In his end-of-year speech last December 31, 2016, the Head of State said government is ready to “go an extra mile” to solve the concerns raised by English-speaking lawyers and teachers.
Paul Biya asked government to engage in “frank dialogue” with the representatives of the teachers and lawyers, who should participate without “bias.” While the ad hoc committee working on the concerns of lawyers held a meeting without boycott by representatives, that of the teachers suffered a setback when some trade union leaders walked out of the inter-ministerial committee last December 27, 2016. The trade unionists had asked government to transfer the committee from Yaoundé to Bamenda, in one of their eight demands for dialogue to begin. Surprisingly, the trade unionists demanded the unconditional release of hoodlums arrested during the violent and destructive street protest in Bamenda, Kumba and Buea. When the Paul Ghogomu Mingo (Director of Cabinet at the Prime Minister’s Office) led committee rejected the demand, the trade union leaders preferred the “empty chair” participation.
Earlier, the trade union leaders of the Anglophone education sub-system refused to attend an inter-ministerial committee meeting to examine and propose recommendations to government on the issues raised. No doubt, Paul Biya “urged” the representatives “to participate, without any bias, in the various discussions,” because as he put it government is ready to push the bar higher.
He said “Besides the bodies that I instructed the Government to set up and which are already at work, we are ready to go an extra mile. We are willing to move in the footsteps and spirit of the architects of Reunification, and put in place a national entity which will be tasked with proposing solutions aimed at maintaining peace, consolidating our country’s unity and strengthening our resolve, and our day-to-day experiences of living together”.
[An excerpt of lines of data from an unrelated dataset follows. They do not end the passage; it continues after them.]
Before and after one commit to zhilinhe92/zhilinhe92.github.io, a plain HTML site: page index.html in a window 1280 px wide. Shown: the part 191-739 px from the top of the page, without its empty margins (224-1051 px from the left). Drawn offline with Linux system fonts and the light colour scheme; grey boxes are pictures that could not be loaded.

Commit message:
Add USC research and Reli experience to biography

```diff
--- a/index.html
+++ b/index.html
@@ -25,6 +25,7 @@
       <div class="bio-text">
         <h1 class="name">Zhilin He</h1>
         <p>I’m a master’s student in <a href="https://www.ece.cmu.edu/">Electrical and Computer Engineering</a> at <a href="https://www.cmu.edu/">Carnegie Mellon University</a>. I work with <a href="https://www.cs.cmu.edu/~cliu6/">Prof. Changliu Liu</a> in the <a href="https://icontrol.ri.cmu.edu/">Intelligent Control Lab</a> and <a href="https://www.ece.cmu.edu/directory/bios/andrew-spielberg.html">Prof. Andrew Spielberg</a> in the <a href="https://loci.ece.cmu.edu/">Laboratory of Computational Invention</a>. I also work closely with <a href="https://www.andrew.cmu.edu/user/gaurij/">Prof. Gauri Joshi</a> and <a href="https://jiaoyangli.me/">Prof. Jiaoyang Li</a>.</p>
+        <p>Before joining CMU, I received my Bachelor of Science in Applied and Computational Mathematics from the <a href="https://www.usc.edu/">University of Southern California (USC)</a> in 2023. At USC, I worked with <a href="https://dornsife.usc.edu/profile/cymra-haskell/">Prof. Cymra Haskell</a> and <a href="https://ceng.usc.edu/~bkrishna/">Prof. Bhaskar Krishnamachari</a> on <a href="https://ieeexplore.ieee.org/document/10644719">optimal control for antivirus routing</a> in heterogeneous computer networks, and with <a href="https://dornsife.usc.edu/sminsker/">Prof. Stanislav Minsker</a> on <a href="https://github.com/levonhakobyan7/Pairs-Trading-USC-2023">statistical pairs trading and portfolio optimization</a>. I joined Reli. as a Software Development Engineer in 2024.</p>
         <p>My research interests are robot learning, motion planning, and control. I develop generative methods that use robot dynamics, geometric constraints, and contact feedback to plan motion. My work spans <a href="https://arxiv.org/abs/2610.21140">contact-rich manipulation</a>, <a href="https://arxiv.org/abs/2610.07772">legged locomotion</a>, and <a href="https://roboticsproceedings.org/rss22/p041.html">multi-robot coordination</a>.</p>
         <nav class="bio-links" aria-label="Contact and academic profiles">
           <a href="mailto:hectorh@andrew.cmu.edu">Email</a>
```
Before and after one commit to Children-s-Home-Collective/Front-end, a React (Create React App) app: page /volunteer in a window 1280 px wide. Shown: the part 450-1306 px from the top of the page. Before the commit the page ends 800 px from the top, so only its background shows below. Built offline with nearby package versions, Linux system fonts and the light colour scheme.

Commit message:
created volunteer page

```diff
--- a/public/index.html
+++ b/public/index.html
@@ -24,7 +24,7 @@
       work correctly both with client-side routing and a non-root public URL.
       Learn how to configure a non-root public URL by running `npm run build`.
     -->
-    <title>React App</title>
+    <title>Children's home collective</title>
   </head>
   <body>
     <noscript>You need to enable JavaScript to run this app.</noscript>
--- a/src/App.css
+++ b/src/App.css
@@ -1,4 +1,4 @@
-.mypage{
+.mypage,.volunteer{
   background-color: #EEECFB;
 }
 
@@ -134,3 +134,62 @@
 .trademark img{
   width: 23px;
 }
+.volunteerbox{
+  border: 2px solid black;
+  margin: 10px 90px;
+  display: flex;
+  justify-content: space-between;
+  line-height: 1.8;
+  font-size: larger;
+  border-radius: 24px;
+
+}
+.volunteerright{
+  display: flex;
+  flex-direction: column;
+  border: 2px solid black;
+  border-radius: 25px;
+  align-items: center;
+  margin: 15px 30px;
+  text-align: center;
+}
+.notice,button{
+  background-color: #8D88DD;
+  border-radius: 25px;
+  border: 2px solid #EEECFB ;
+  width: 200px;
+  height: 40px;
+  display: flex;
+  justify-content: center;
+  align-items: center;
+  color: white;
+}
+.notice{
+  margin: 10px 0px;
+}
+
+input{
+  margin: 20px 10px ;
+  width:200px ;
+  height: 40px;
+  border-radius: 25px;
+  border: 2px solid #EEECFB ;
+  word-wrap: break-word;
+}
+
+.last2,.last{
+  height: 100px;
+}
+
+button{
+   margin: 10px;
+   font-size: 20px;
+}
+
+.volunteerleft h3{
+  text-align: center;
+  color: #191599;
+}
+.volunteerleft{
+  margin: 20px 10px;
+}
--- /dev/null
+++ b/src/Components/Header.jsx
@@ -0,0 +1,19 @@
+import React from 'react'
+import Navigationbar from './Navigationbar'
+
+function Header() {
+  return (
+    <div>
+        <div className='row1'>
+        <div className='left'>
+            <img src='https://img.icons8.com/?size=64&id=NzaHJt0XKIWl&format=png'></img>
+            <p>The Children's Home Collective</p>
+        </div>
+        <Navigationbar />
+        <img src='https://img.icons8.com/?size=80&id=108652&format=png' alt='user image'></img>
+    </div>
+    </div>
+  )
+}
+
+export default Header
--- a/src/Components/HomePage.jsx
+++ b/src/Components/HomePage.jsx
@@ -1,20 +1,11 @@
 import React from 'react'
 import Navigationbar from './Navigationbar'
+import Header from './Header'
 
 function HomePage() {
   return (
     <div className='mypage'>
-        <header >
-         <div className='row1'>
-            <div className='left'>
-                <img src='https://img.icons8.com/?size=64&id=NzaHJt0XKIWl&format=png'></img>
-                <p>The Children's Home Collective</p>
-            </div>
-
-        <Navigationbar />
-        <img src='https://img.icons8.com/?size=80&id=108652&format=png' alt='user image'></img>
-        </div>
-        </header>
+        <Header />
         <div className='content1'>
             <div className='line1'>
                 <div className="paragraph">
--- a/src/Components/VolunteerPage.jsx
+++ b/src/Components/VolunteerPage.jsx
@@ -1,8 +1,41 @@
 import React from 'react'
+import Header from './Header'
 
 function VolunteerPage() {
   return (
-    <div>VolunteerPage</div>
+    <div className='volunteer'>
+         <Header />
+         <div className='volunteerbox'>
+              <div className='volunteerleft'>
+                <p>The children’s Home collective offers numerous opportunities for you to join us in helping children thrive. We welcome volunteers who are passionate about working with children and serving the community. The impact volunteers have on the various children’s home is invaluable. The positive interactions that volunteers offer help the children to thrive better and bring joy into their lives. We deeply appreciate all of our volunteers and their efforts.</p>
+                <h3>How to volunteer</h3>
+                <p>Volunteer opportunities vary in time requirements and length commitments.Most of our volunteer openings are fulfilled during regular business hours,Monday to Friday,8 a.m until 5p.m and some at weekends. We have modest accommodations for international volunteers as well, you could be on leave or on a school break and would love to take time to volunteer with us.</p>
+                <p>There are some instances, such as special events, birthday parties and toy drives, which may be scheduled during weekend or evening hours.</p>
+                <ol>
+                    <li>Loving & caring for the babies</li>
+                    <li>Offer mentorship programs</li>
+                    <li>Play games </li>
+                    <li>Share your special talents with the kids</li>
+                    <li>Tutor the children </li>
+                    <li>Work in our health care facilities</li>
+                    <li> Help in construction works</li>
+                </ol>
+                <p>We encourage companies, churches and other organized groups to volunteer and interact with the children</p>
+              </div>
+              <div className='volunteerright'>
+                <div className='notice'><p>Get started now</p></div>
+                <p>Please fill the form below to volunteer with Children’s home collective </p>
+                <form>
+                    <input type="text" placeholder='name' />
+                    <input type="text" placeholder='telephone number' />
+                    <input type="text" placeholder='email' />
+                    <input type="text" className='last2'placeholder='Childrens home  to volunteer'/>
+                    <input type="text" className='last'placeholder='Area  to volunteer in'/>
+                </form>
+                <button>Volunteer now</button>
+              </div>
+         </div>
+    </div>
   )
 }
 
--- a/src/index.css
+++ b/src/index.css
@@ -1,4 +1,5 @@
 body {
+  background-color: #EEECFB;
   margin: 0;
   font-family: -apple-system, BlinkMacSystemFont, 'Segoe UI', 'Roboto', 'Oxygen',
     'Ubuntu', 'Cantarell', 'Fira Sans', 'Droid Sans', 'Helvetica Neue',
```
In as much as the claims are legitimate and government is ready to go a step further and provide solutions, President Paul Biya reminded compatriots that “any claim, no matter how relevant, loses its legitimacy once it jeopardizes, even slightly, the building of national unity.” He was referring to the “verbal excesses, street violence…” witnessed in the North West and South West Regions. Here, rioters, the Head of State tagged extremists and manipulated group caused the loss of lives, burned public and private buildings, trampled upon and burnt the national flag and slowed economic activities. Paul Biya vehemently condemned as “Unacceptable.”